# Exercise:
Return the lines below in which the string "sources" occurs.

Stored items:
----------

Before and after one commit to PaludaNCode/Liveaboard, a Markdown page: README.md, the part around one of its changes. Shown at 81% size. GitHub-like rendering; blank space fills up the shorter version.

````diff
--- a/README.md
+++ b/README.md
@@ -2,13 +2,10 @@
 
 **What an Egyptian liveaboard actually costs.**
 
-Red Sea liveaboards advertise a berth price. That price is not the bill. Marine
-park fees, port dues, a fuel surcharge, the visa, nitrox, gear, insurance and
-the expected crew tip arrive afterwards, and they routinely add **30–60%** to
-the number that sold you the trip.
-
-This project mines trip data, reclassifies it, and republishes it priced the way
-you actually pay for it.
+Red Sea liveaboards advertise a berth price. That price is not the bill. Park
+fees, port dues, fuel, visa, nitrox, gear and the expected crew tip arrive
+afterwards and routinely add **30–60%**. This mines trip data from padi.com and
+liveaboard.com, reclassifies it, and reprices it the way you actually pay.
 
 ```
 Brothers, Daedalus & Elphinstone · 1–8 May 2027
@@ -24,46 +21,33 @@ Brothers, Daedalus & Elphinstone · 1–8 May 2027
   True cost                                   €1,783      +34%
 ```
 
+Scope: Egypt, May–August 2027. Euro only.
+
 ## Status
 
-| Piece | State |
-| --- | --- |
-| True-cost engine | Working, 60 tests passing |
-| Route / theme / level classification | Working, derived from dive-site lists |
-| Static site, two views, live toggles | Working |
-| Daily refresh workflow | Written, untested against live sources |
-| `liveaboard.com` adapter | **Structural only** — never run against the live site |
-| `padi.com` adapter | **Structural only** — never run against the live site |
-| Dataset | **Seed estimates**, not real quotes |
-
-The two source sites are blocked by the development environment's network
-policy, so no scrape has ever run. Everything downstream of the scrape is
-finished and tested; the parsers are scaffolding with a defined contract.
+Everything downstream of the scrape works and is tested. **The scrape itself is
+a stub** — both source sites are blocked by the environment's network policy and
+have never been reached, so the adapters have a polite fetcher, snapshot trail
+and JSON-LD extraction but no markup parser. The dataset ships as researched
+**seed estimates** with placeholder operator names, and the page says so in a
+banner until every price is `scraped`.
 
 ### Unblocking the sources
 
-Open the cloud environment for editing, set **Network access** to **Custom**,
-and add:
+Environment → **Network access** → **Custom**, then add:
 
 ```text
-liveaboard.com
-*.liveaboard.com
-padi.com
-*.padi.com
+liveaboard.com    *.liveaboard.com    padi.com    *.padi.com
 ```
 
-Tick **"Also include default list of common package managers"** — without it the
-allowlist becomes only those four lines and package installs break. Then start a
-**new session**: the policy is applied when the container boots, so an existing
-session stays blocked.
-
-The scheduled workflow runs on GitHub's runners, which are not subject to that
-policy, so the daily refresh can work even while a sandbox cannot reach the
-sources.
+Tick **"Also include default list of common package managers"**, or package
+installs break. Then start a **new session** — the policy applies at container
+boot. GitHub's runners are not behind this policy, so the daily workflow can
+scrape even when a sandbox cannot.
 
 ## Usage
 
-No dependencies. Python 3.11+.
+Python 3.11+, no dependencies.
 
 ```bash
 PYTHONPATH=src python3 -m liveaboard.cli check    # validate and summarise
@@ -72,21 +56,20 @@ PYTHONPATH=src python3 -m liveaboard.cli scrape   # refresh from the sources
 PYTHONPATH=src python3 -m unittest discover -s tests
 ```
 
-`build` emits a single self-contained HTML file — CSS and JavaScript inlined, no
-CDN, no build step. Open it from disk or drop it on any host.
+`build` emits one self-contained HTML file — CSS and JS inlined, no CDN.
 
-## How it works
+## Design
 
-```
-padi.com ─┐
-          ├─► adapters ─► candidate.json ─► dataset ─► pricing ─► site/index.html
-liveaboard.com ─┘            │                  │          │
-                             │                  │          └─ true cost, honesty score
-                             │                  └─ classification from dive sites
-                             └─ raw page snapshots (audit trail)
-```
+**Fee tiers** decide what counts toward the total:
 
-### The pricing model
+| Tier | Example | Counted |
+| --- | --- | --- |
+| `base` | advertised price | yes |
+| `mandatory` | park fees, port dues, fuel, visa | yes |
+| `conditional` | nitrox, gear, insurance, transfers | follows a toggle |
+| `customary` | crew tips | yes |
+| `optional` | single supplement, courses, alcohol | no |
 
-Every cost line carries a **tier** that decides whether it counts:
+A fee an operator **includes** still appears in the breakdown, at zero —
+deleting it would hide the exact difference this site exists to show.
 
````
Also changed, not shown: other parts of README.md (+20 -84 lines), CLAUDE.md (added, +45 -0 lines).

----------

# Answer to the exercise:
-| Daily refresh workflow | Written, untested against live sources |
 ### Unblocking the sources
-sources.
@@ -72,21 +56,20 @@ PYTHONPATH=src python3 -m liveaboard.cli scrape   # refresh from the sources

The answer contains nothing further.